## [Work required]
Every line below containing the word "muted" should be found and copied.

*** Data to process

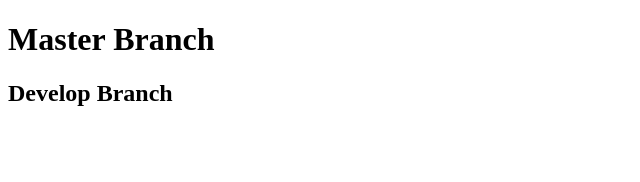
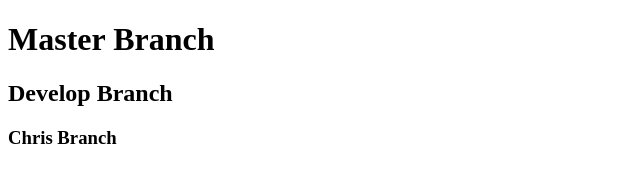
Before and after one commit to jmfrench788/teamGit, a plain HTML site: page index.html in a window 1280 px wide. Shown: the whole page, without its empty margins (0-640 px from the left). Drawn offline with Linux system fonts and the light colour scheme.

Commit message:
added chris branch

```diff
--- a/index.html
+++ b/index.html
@@ -10,5 +10,7 @@
     <h1>Master Branch</h1>
 
     <h2>Develop Branch</h2>
+
+    <h3>Chris Branch</h3>
 </body>
 </html>
```
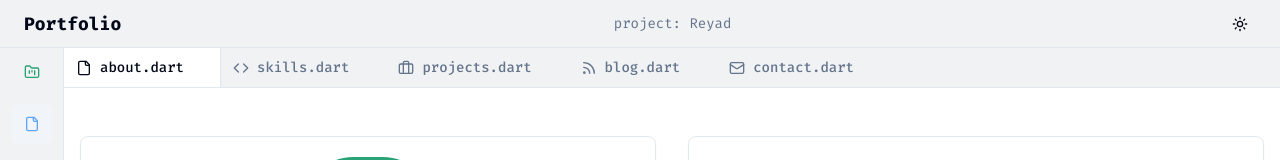
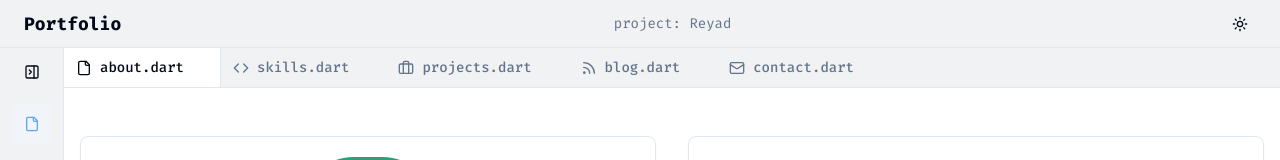
Before and after one commit to sofolitltd/reyad, a Next.js app: page / in a window 1280 px wide. Both pictures are taken after a click on the button 199 px from the left and 72 px from the top of the page. Shown: the top 160 px of the page. Built offline with nearby package versions, Linux system fonts and the light colour scheme; grey boxes are pictures that could not be loaded; what @genkit-ai/google-genai, genkit would draw is missing.

Commit message:
left menu over color need more opacity . now too low

```diff
--- a/src/app/components/project-explorer.tsx
+++ b/src/app/components/project-explorer.tsx
@@ -10,14 +10,13 @@ import {
   Rss,
   Mail,
   FolderOpen,
-  FolderKanban,
+  PanelRightClose,
   PanelLeftClose,
   Download,
 } from "lucide-react";
 import { cn } from "@/lib/utils";
 import { Button } from "@/components/ui/button";
 import { useState } from "react";
-import { Separator } from "@/components/ui/separator";
 
 const structure = {
   name: "portfolio",
@@ -88,7 +87,7 @@ const ExplorerNode = ({
     return (
       <div>
         <div
-          className="flex items-center cursor-pointer p-1 rounded-md hover:bg-muted/50"
+          className="flex items-center cursor-pointer p-1 rounded-md hover:bg-muted"
           onClick={() => setIsOpen(!isOpen)}
         >
           {isExpanded && (
@@ -121,7 +120,7 @@ const ExplorerNode = ({
   return (
     <div
       className={cn(
-        "flex items-center cursor-pointer p-1 rounded-md mb-1 hover:bg-muted/50",
+        "flex items-center cursor-pointer p-1 rounded-md mb-1 hover:bg-muted",
         activeFile === node.id && "bg-muted"
       )}
       onClick={handleNodeClick}
@@ -178,7 +177,7 @@ export function ProjectExplorer({
             {isExpanded ? (
                 <PanelLeftClose className="w-4 h-4 text-foreground" />
             ) : (
-                <FolderKanban className="w-5 h-5 text-primary" />
+                <PanelRightClose className="w-5 h-5 text-foreground" />
             )}
         </Button>
       </div>
```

******

## [Solution below]
-          className="flex items-center cursor-pointer p-1 rounded-md hover:bg-muted/50"
+          className="flex items-center cursor-pointer p-1 rounded-md hover:bg-muted"
-        "flex items-center cursor-pointer p-1 rounded-md mb-1 hover:bg-muted/50",
+        "flex items-center cursor-pointer p-1 rounded-md mb-1 hover:bg-muted",
         activeFile === node.id && "bg-muted"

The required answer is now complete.